### WHAT TO PRODUCE
Use the entries below to count the lines that hold the word "height"; answer with the number only.

(EXERCISE MATERIALS begins)

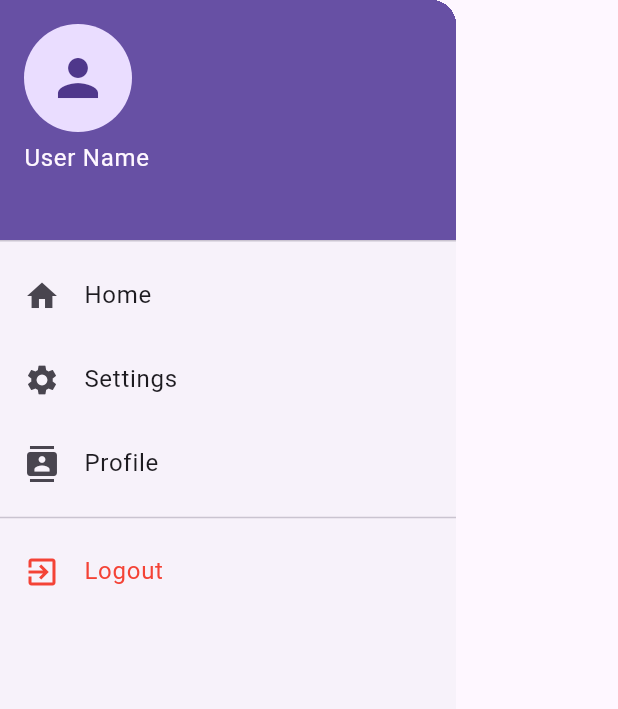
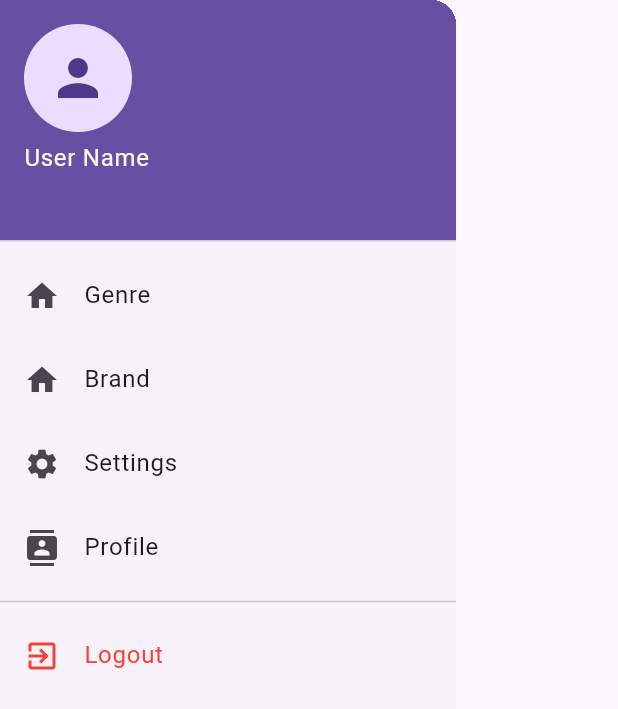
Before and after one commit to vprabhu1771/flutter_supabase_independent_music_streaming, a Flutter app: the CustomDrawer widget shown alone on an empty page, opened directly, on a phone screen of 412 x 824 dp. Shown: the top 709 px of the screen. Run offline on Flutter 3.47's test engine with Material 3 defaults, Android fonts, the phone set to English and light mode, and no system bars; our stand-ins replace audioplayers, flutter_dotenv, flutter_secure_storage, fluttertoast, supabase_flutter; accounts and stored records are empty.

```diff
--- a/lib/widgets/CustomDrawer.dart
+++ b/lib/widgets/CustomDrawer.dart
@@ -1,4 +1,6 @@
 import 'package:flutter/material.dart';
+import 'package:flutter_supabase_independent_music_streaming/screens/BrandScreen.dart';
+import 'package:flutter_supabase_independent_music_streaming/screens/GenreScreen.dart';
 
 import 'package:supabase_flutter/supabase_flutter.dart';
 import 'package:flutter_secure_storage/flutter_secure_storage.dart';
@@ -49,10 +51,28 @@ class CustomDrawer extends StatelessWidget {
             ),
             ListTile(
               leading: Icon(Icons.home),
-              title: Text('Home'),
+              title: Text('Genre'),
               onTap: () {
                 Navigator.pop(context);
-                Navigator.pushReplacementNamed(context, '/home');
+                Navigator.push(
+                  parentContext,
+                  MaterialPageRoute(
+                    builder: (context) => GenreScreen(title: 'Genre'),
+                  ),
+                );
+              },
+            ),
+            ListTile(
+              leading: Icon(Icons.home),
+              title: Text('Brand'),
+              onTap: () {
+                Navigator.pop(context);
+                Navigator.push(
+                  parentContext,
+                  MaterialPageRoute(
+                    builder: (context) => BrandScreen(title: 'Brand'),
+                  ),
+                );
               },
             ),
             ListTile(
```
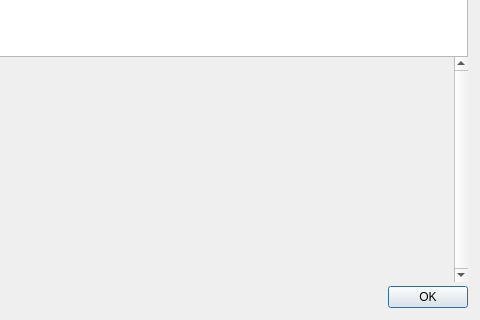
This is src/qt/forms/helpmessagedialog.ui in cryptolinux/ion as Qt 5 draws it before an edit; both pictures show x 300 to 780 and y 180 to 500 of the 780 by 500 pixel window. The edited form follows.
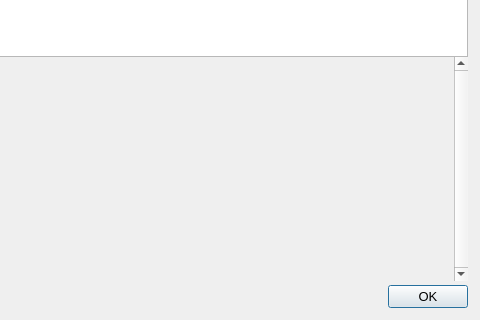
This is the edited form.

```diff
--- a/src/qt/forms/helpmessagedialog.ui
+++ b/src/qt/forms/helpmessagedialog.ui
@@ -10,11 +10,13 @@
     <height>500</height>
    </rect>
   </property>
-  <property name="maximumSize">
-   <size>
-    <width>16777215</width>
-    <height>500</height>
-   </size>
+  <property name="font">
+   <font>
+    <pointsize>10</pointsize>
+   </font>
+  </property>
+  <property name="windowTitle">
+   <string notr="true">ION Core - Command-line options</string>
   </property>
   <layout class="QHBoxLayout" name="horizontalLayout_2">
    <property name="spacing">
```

(EXERCISE MATERIALS ends)

### TASK RESULT
2